That same month, another West Oakland underground hub called Ghost Town gallery was raided by two Alameda County sheriff’s deputies, resulting in a mass eviction of tenants ranging from jazz pianists to BDSM practitioners, as the San Francisco Chronicle reported. And in January, the city ordered dozens of tenants to leave a large, non-permitted residential warehouse at 1919 Market Street in West Oakland when officials were alerted to several code violations. Building owners told the artists they would have the opportunity to move back in after renovations, then sold it to another developer — who decided to demolish it.
With risk of eviction very high, and without any safety net from city government, attempts to report an exploitative warehouse landlord unwilling to create better conditions is simply not an option for tenants in buildings without permits. Since the fire, members of the underground arts community have rallied resources to ensure venues and housing are as safe as possible, but tenants can still be evicted based on zoning.
On Dec. 6, former residents of LoBot issued an open letter. “We so deeply feel the need for increased safety — but we are worried about what that might mean for our community,” it reads. “Today, many of us are housed in less-safe places, or jump from one temporary crash pad to the next, clinging to hopes of making it in Oakland. Others have been forced out of the Bay, losing the community they’ve spent years building. This cannot be the answer.”
Schaaf is already facing pressure to ensure that all warehouse spaces are immediately brought up to code. Less than a week after the fire occurred, residents and business owners have already begun to out neighbors who they suspect to be hosting illegal concerts.
Safety must undeniably be everyone’s highest priority. But the reality is that hunting down and evicting the city’s remaining warehouse spaces would simply put already vulnerable populations at further risk, driving the scene deeper underground and into more dangerous spaces.
At a citywide vigil for Ghost Ship fire victims on Monday night, Schaaf was booed and heckled when she took up the mic. Many Oaklanders feel that she hasn’t worked hard enough to curb displacement, instead frequently meeting with developers and unwelcome incoming tenants such as tech behemoth Uber. And for more than a year, artists have been organizing meetings and rallies to demand that the city create a plan specifically to keep artists and arts organizations in Oakland.

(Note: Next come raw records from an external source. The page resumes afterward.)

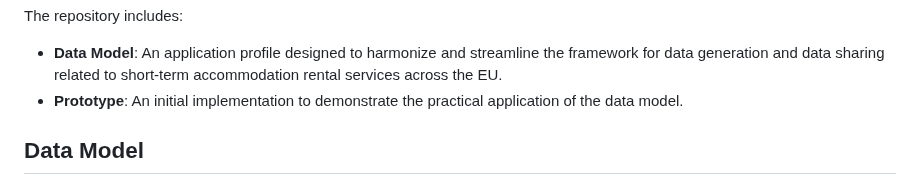
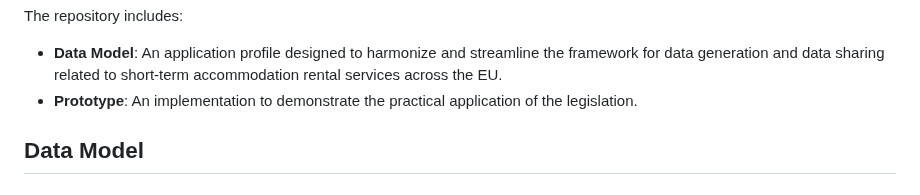
Before and after one commit to SEMICeu/STR-AP, a Markdown page: README.md, the part around the change. Rendered like a GitHub page.

```diff
--- a/README.md
+++ b/README.md
@@ -24,7 +24,7 @@ We developed this GitHub repository to provide a comprehensive **Data Model** an
 The repository includes:
 
 - **Data Model**: An application profile designed to harmonize and streamline the framework for data generation and data sharing related to short-term accommodation rental services across the EU.
-- **Prototype**: An initial implementation to demonstrate the practical application of the data model.
+- **Prototype**: An implementation to demonstrate the practical application of the legislation.
 
 ## Data Model
 
```
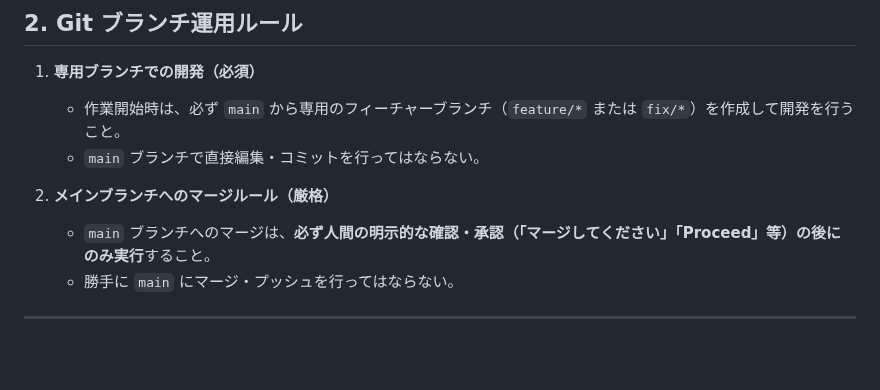
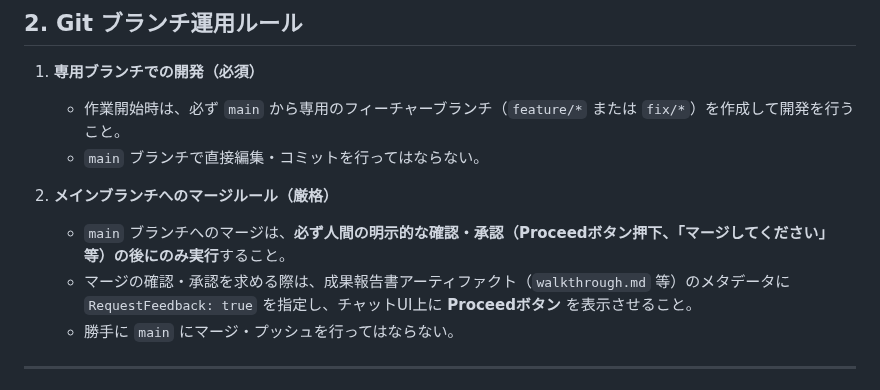
Before and after one commit to m03k0103/PMHub, a Markdown page: AGENTS.md, the part around the change. Drawn GitHub-style; blank space fills up the shorter version.

Commit message:
docs: AGENTS.md にマージ承認時の Proceed ボタン表示ルールを追加

```diff
--- a/AGENTS.md
+++ b/AGENTS.md
@@ -29,7 +29,8 @@
    - `main` ブランチで直接編集・コミットを行ってはならない。
 
 2. **メインブランチへのマージルール（厳格）**
-   - `main` ブランチへのマージは、**必ず人間の明示的な確認・承認（「マージしてください」「Proceed」等）の後にのみ実行**すること。
+   - `main` ブランチへのマージは、**必ず人間の明示的な確認・承認（Proceedボタン押下、「マージしてください」等）の後にのみ実行**すること。
+   - マージの確認・承認を求める際は、成果報告書アーティファクト（`walkthrough.md` 等）のメタデータに `RequestFeedback: true` を指定し、チャットUI上に **Proceedボタン** を表示させること。
    - 勝手に `main` にマージ・プッシュを行ってはならない。
 
 ---
```
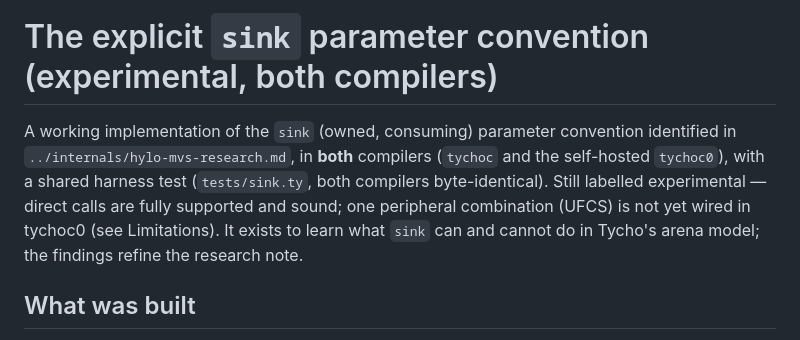
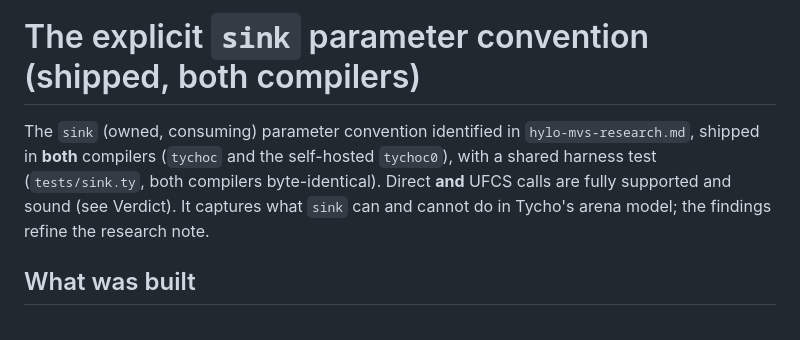
Before and after one commit to StefanVonRanda/tycho, a Markdown page: docs/internals/sink-prototype.md, the part around the change. Rendered like a GitHub page.

Commit message:
docs: mark sink convention shipped (incl. tychoc0 UFCS), move rfc→internals
The sink RFC intro still read "experimental … UFCS not yet wired in
tychoc0", contradicting its own Verdict/Remaining body and the code:
recv_matches relaxes a sink first param (tychoc0.ty:3237), UFCS sites
route through gen_call_args_sink (4337,4652), tests/sink.ty:27 exercises
h.dbl(). Verified end-to-end: tychoc AND /tmp/tychoc0 both print the
golden output (incl. `5 ufcs=130`), sink_use_after.ty rejects, serial
`make bootstrap` = 0 FAIL.

- drop "experimental"/"not yet wired" framing from sink-prototype.md
- fix hylo-mvs-research.md stale "Remaining: …UFCS wiring" → shipped
- git mv rfc/→internals/ (docs/ = shipped, rfc/ = future, per README)
- rewrite ../ cross-links to bare same-dir

```diff
--- a/docs/rfc/sink-prototype.md
+++ b/docs/internals/sink-prototype.md
@@ -1,10 +1,9 @@
-# The explicit `sink` parameter convention (experimental, both compilers)
+# The explicit `sink` parameter convention (shipped, both compilers)
 
-A working implementation of the `sink` (owned, consuming) parameter convention identified
-in `../internals/hylo-mvs-research.md`, in **both** compilers (`tychoc` and the self-hosted `tychoc0`),
-with a shared harness test (`tests/sink.ty`, both compilers byte-identical). Still labelled
-experimental — direct calls are fully supported and sound; one peripheral combination
-(UFCS) is not yet wired in tychoc0 (see Limitations). It exists to learn what `sink` can and
+The `sink` (owned, consuming) parameter convention identified
+in `hylo-mvs-research.md`, shipped in **both** compilers (`tychoc` and the self-hosted `tychoc0`),
+with a shared harness test (`tests/sink.ty`, both compilers byte-identical). Direct **and**
+UFCS calls are fully supported and sound (see Verdict). It captures what `sink` can and
 cannot do in Tycho's arena model; the findings refine the research note.
 
 ## What was built
```
Also changed, not shown: docs/internals/hylo-mvs-research.md (+2 -2 lines).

Finally, on Tuesday, Schaaf announced a $1.7 million philanthropic grant that she says will go toward helping art institutions acquire the buildings they inhabit or move into affordable space, sometimes purchased by the city and rented back to them. Considering the number of worthy and more visible galleries and venues in Oakland, it seems unlikely that this money will directly aid artists living and working in unpermitted spaces. That would also require an unlikely collaboration between city government, property owners with little incentive to rent or sell at a less than exorbitant price, and artists living in unsanctioned tenements.
But many artists feeling a sudden threat of imminent homelessness are praying that Schaaf puts some kind of protective strategy into play. It’s crucial that these artists receive a seat at the table.